William Morris (1834-1896), The Water of the Wondrous Isles (Hammersmith: Kelmscott Press, 1897). Limited ed. of 250 copies printed on paper. Cf. Peterson. “Printed at the Kelmscott Press … The borders and ornaments were designed entirely by William Morris, except the initial words Whilom & Empty, which were completed from his unfinished designs by R. Catterson-Smith …”–Colophon. Original full limp vellum with silk ties, lettered in gilt on spine. Graphic Arts Collection GAX 2016- in process
A heliogravure portrait of William Morris is tipped in as a frontispiece, engraved by Frederick John Jenkins (1872-1929), after a negative by Elliott & Fry (active 1863-1962), published 1895.

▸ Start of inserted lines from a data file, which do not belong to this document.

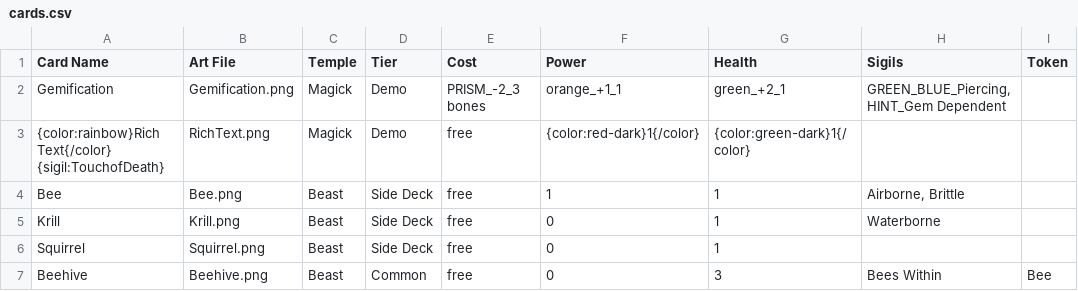
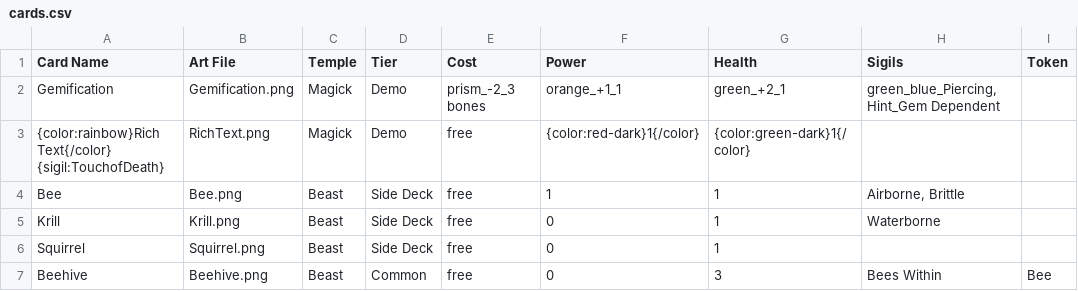
Before and after one commit to Blakeline-was-taken/PACT-formatter, a CSV file: data/cards.csv, drawn as a sheet; only a part is shown; the diff names each change by its address in the sheet, - before the commit and + after, or states it on an @@ line.

```diff
--- a/data/cards.csv
+++ b/data/cards.csv
-E2 (Cost): PRISM_-2_3 bones
+E2 (Cost): prism_-2_3 bones
-H2 (Sigils): GREEN_BLUE_Piercing, HINT_Gem Dependent
+H2 (Sigils): green_blue_Piercing, Hint_Gem Dependent
```
Also changed, not shown: data/sigils.csv, data/traits.csv, 9 other files.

The copy of The Water of the Wondrous Isles recently acquired by the Graphic Arts Collection was once owned by Sydney Ansell Gimson (1860-1938), with a bookplate on the front pastedown designed by his brother Ernest Gimson (1864-1919). Primarily a furniture and wallpaper designer, Ernest was an early member of the Art-Workers’ Guild and the Society for the Protection of Ancient Buildings.
This might be his only attempt at a bookplate design. He gave his brother two options, writing “I have done what I can with the book plates and send you the result. They are neither of them satisfactory… I don’t understand designing for reduction. And it would require a more microscopic eye than mine to draw it real size.”
To read the entire text, in this edition, see http://morrisedition.lib.uiowa.edu/Images/WaterWondrousIsles/waterwondrouskelmscott.html.
“In this magical setting,” writes literary historian Holly Ordway, “Morris gives us a characterization that subverts contemporary cultural norms for female behavior at a time in Victorian England when women agitated for the right to vote and equality before the law. What makes it even more complex is the issue of Birdalone’s beauty. In her world of brave knights, evil witches, and magical quests, it’s expected that damsels will be lovely. In this setting, to be the subversive character that she is without being beautiful would suggest that her independence is a compensatory mechanism, and that with physical attractiveness to fall back on she would be more traditional. As it is, her beauty seems irrelevant, making the point beauty is not a prerequisite to love, be loved, and be an individual as Birdalone is.”– “Subverting the Female Stereotype: William Morris’s The Water of the Wondrous Isles,” by Holly E. Ordway, Associate Professor, MiraCosta College
The author and designer, William Morris, died in 1896 before the printing of his novel was finished and so, the book was published by the members of Morris’s estate. Enormously popular, OCLC lists 85 editions of the book from 1897-2016.